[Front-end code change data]
▬▬▬

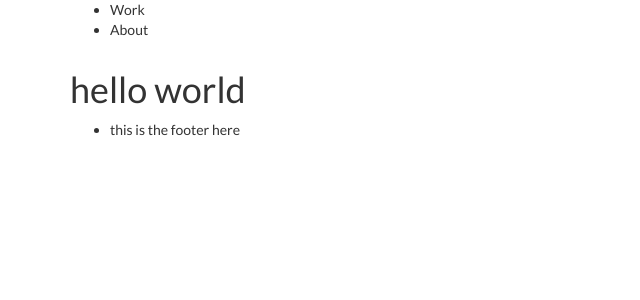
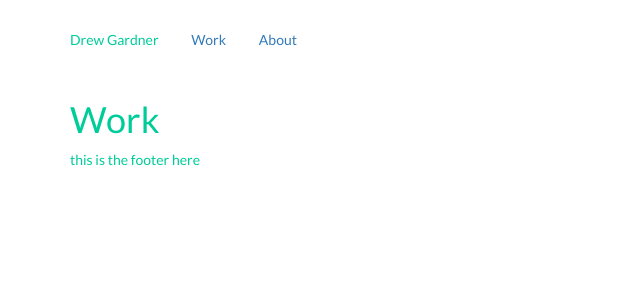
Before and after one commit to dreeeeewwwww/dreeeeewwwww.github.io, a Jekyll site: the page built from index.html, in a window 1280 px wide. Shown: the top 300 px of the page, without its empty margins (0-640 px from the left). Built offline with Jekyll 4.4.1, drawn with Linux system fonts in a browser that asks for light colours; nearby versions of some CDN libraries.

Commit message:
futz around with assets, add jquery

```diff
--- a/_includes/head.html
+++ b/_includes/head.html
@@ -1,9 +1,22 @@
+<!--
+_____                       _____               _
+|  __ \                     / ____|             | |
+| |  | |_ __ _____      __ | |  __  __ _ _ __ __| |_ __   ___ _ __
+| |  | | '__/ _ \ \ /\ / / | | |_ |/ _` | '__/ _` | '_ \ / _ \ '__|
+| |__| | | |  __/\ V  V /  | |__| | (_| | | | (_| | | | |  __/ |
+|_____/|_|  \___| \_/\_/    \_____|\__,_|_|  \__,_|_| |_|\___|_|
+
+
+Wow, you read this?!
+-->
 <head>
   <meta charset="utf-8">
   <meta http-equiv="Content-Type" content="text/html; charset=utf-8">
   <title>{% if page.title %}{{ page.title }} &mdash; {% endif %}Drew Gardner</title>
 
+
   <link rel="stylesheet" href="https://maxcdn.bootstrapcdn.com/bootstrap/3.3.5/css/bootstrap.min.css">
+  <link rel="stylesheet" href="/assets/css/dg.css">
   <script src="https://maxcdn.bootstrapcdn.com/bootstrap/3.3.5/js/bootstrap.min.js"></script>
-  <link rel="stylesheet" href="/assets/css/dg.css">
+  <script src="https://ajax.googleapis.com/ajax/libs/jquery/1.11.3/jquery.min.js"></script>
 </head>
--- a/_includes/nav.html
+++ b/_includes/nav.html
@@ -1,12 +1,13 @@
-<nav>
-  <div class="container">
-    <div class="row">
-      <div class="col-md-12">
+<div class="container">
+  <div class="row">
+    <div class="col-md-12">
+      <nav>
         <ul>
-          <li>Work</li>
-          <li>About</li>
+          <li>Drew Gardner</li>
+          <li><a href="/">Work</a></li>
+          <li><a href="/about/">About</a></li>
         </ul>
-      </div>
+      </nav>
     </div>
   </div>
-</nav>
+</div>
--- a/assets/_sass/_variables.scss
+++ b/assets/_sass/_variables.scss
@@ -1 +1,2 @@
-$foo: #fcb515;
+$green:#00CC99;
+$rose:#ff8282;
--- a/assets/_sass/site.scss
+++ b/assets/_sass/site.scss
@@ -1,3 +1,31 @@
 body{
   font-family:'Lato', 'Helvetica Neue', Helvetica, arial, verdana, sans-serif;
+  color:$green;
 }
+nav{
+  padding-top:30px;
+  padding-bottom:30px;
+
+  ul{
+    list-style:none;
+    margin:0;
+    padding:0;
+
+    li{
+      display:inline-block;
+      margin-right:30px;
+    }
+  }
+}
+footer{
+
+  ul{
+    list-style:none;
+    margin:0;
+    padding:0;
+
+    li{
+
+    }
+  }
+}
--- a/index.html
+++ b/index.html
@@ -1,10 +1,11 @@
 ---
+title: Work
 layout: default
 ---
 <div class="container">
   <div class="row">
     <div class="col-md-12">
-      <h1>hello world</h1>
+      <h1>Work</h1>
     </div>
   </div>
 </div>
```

▬▬▬

Find the word "container" in the entries. Copy each line that holds it.

Task solution =>
-  <div class="container">
+<div class="container">
 <div class="container">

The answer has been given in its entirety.